We have introduced a range of measures across our homes in North Yorkshire, as part of the drive to ensure our customers are warm and that we become a net zero carbon organisation by 2050.
One of the most significant investments has been the switch to low carbon air source heat pumps (ASHPs) to keep homes warm. We recently installed our 800th heat pump, so now 1 in 8 of our homes has one.
Even though all its new build homes now have heat pumps fitted as standard, the vast majority of the 800 pumps have been installed in Broadacres’ existing homes. These have been in areas without access to mains gas, replacing oil and LPG central heating and storage heater systems – although by 2050, a low carbon heating system will be installed in every one of our 6,700 homes.
In addition, Broadacres has also been carrying out a range of other work on our existing homes to improve their energy efficiency, including the installation of solar panels, underfloor insulation, loft insulation and replacement windows.
All new windows installed by Broadacres are now triple glazed and in 2023/24 alone, a total of £1.8 million is being spent on a window and door replacement programme.
All this combined has helped Broadacres to increase the number of homes which now achieve at least an Energy Performance Certificate (EPC) Band C rating.
In 2020, Broadacres had over 2,000 homes which did not achieve Band C, but this figure is now below 1,400 and we are now on track to have all our homes at this level or higher by 2028 – two years ahead of the 2030 target set by Government.
Among those to benefit from energy efficient investments on their homes is David Cashmore, whose bungalow in Great Ayton has had both an air source heat pump and solar panels installed.
He says: “I used to have storage heaters which were very wasteful on energy, but the heat pump is so much better and more efficient, and I have total control of it so I can shut it off completely when I am not using it to save money.
“The solar panels are also helping because I know the best time to take advantage of them in regard to using electricity, so for example I always cut my grass at these times.”

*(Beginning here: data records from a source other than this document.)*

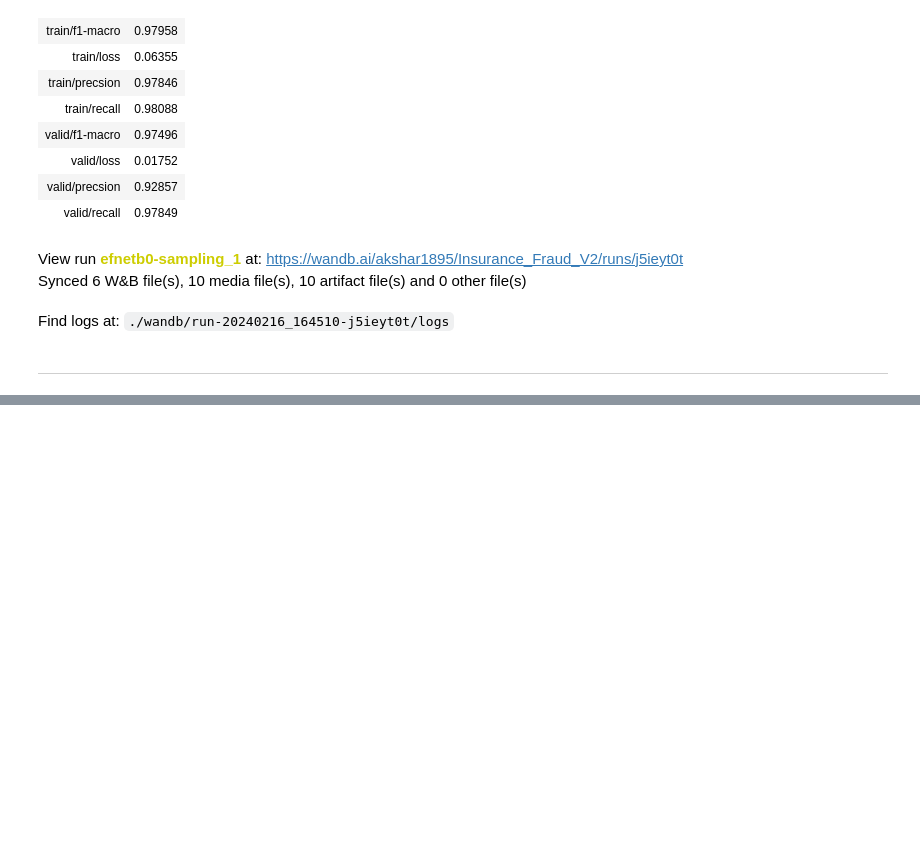
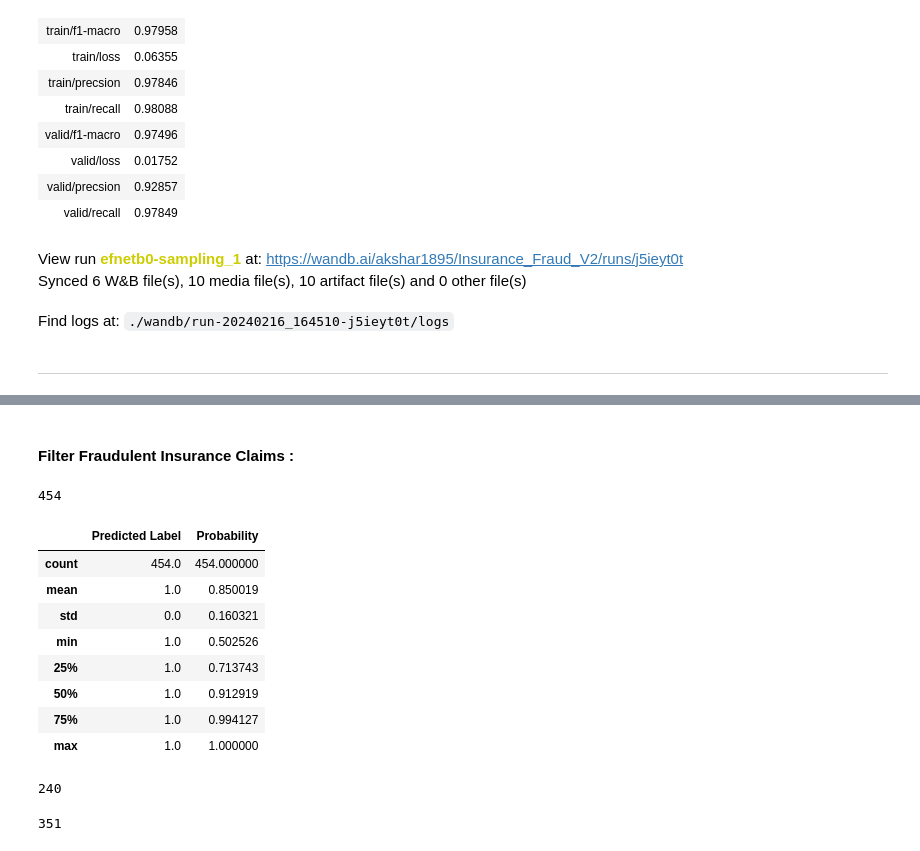
Before and after one commit to aksharjoshii/Car-Insurance-Fraud-Detection-App, a Jupyter notebook: research/clf_model1.ipynb, the cells around one changed output, grey strips where cells are left out. Cells and saved outputs as stored; diff of their text form; code cells hidden in the pictures; blank space fills up the shorter version.

```diff
--- a/research/clf_model1.ipynb
+++ b/research/clf_model1.ipynb
@@ -448,0 +695,3 @@ ________________________________
+# %%
+test_df = pd.read_csv('../artifacts/predictions.csv')
+test_df.head()
@@ -448,0 +705,28 @@ ________________________________
+# %% [markdown]
+#### **Filter Fraudulent Insurance Claims :**
+# %%
+# fraudulent
+fraudulent = test_df[test_df['Predicted Label'] == 1]
+len(fraudulent)
+# %% [output]
+454
+# %%
+fraudulent.describe()
+# %% [output]
+|  | Predicted Label | Probability |
+| count | 454.0 | 454.000000 |
+| mean | 1.0 | 0.850019 |
+| std | 0.0 | 0.160321 |
+| min | 1.0 | 0.502526 |
+| 25% | 1.0 | 0.713743 |
+| 50% | 1.0 | 0.912919 |
+| 75% | 1.0 | 0.994127 |
+| max | 1.0 | 1.000000 |
+# %%
+len(fraudulent[fraudulent['Probability'] > 0.9])
+# %% [output]
+240
+# %%
+len(fraudulent[fraudulent['Probability'] > 0.7])
+# %% [output]
+351
```
Also changed, not shown: parts of 28 cells of this notebook.
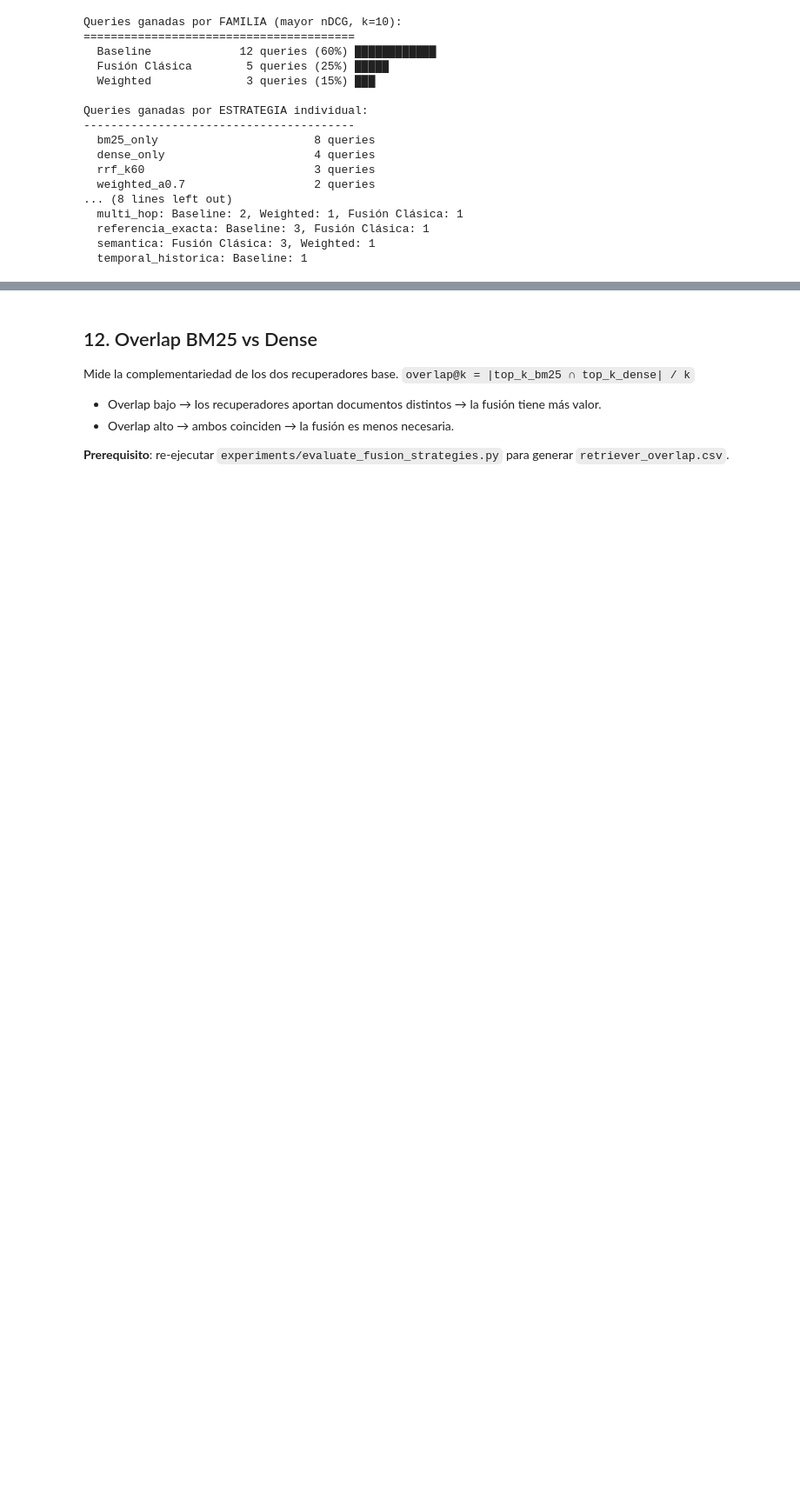
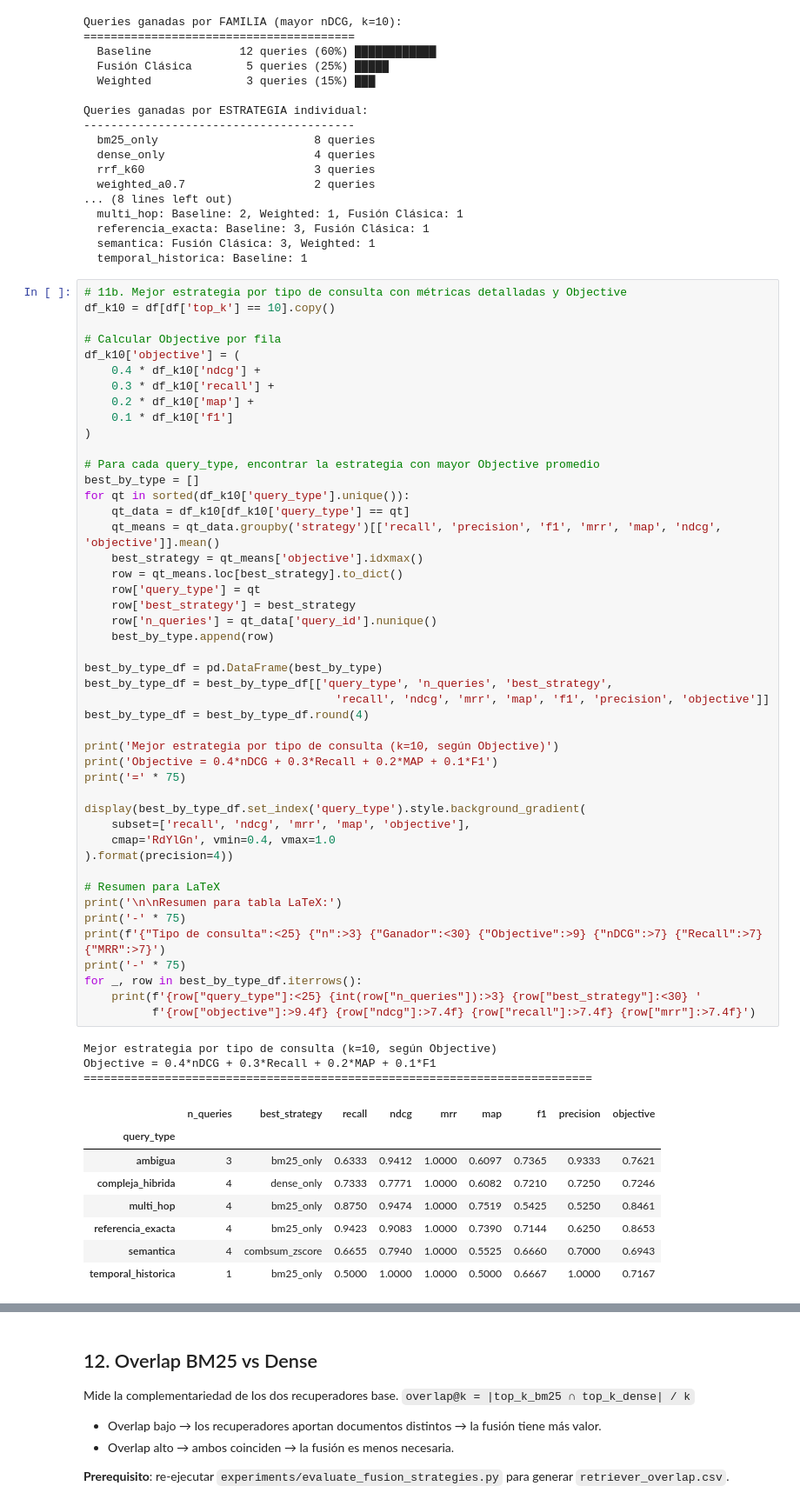
Before and after one commit to Javi111003/HybridRank-RAG, a Jupyter notebook: notebooks/fusion_evaluation_analysis.ipynb, the cells around one changed output, grey strips where cells are left out. Shown at 87% size. Drawn from its saved outputs; the diff is of its cells as text; blank space fills up the shorter version.

```diff
--- a/notebooks/fusion_evaluation_analysis.ipynb
+++ b/notebooks/fusion_evaluation_analysis.ipynb
@@ -851,3 +861,61 @@ Queries ganadas por ESTRATEGIA individual:
   referencia_exacta: Baseline: 3, Fusión Clásica: 1
   semantica: Fusión Clásica: 3, Weighted: 1
   temporal_historica: Baseline: 1
+# %%
+# 11b. Mejor estrategia por tipo de consulta con métricas detalladas y Objective
+df_k10 = df[df['top_k'] == 10].copy()
+
+# Calcular Objective por fila
+df_k10['objective'] = (
+    0.4 * df_k10['ndcg'] +
+    0.3 * df_k10['recall'] +
+    0.2 * df_k10['map'] +
+    0.1 * df_k10['f1']
+)
+
+# Para cada query_type, encontrar la estrategia con mayor Objective promedio
+best_by_type = []
+for qt in sorted(df_k10['query_type'].unique()):
+    qt_data = df_k10[df_k10['query_type'] == qt]
+    qt_means = qt_data.groupby('strategy')[['recall', 'precision', 'f1', 'mrr', 'map', 'ndcg', 'objective']].mean()
+    best_strategy = qt_means['objective'].idxmax()
+    row = qt_means.loc[best_strategy].to_dict()
+    row['query_type'] = qt
+    row['best_strategy'] = best_strategy
+    row['n_queries'] = qt_data['query_id'].nunique()
+    best_by_type.append(row)
+
+best_by_type_df = pd.DataFrame(best_by_type)
+best_by_type_df = best_by_type_df[['query_type', 'n_queries', 'best_strategy',
+                                     'recall', 'ndcg', 'mrr', 'map', 'f1', 'precision', 'objective']]
+best_by_type_df = best_by_type_df.round(4)
+
+print('Mejor estrategia por tipo de consulta (k=10, según Objective)')
+print('Objective = 0.4*nDCG + 0.3*Recall + 0.2*MAP + 0.1*F1')
+print('=' * 75)
+
+display(best_by_type_df.set_index('query_type').style.background_gradient(
+    subset=['recall', 'ndcg', 'mrr', 'map', 'objective'],
+    cmap='RdYlGn', vmin=0.4, vmax=1.0
+).format(precision=4))
+
+# Resumen para LaTeX
+print('\n\nResumen para tabla LaTeX:')
+print('-' * 75)
+print(f'{"Tipo de consulta":<25} {"n":>3} {"Ganador":<30} {"Objective":>9} {"nDCG":>7} {"Recall":>7} {"MRR":>7}')
+print('-' * 75)
+for _, row in best_by_type_df.iterrows():
+    print(f'{row["query_type"]:<25} {int(row["n_queries"]):>3} {row["best_strategy"]:<30} '
+          f'{row["objective"]:>9.4f} {row["ndcg"]:>7.4f} {row["recall"]:>7.4f} {row["mrr"]:>7.4f}')
+# %% [output]
+Mejor estrategia por tipo de consulta (k=10, según Objective)
+Objective = 0.4*nDCG + 0.3*Recall + 0.2*MAP + 0.1*F1
+===========================================================================
+|  | n_queries | best_strategy | recall | ndcg | mrr | map | f1 | precision | objective |
+| query_type |  |  |  |  |  |  |  |  |  |
+| ambigua | 3 | bm25_only | 0.6333 | 0.9412 | 1.0000 | 0.6097 | 0.7365 | 0.9333 | 0.7621 |
+| compleja_hibrida | 4 | dense_only | 0.7333 | 0.7771 | 1.0000 | 0.6082 | 0.7210 | 0.7250 | 0.7246 |
+| multi_hop | 4 | bm25_only | 0.8750 | 0.9474 | 1.0000 | 0.7519 | 0.5425 | 0.5250 | 0.8461 |
+| referencia_exacta | 4 | bm25_only | 0.9423 | 0.9083 | 1.0000 | 0.7390 | 0.7144 | 0.6250 | 0.8653 |
+| semantica | 4 | combsum_zscore | 0.6655 | 0.7940 | 1.0000 | 0.5525 | 0.6660 | 0.7000 | 0.6943 |
+| temporal_historica | 1 | bm25_only | 0.5000 | 1.0000 | 1.0000 | 0.5000 | 0.6667 | 1.0000 | 0.7167 |
```
Also changed, not shown: parts of 6 cells of this notebook, 3 other files.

Funding for this work has come from various sources including Broadacres own capital, as well as the Social Housing Decarbonisation Fund, from which the Association was allocated £2.4 million.
Helen Ball, Broadacres’ Senior Sustainability Manager, said: “We are really pleased with the progress we have made to date on making our existing homes more energy efficient and in particular with the fantastic support we have received from our customers whilst the work has been undertaken on their homes.
“It’s a vital part of our sustainability strategy which will enable us to achieve net zero carbon emission status by 2050.”
Broadacres has also been working on a pilot project which has involved taking four unoccupied homes in Northallerton, Stokesley and Myton-on-Swale, near York, and carrying out a deep retrofit programme of works which will make the homes net zero ready.
The retrofit homes have undergone structural and layout alterations, had new insulated concrete floors installed, external wall insulation (EWI) and stringent air tightness measures and tests completed. Solar PV panels have been installed on them, along with ASHPs and mechanical ventilation heat recovery systems. All homes are now Energy Performance Certificate (EPC) Band A, making them some of Broadacres most efficient homes.
Thirsk MP Kevin Hollinrake recently visited one of these homes, in Myton-on-Swale, and praised Broadacres for the way we are “leading the conversation” when it comes to energy-saving solutions for homes.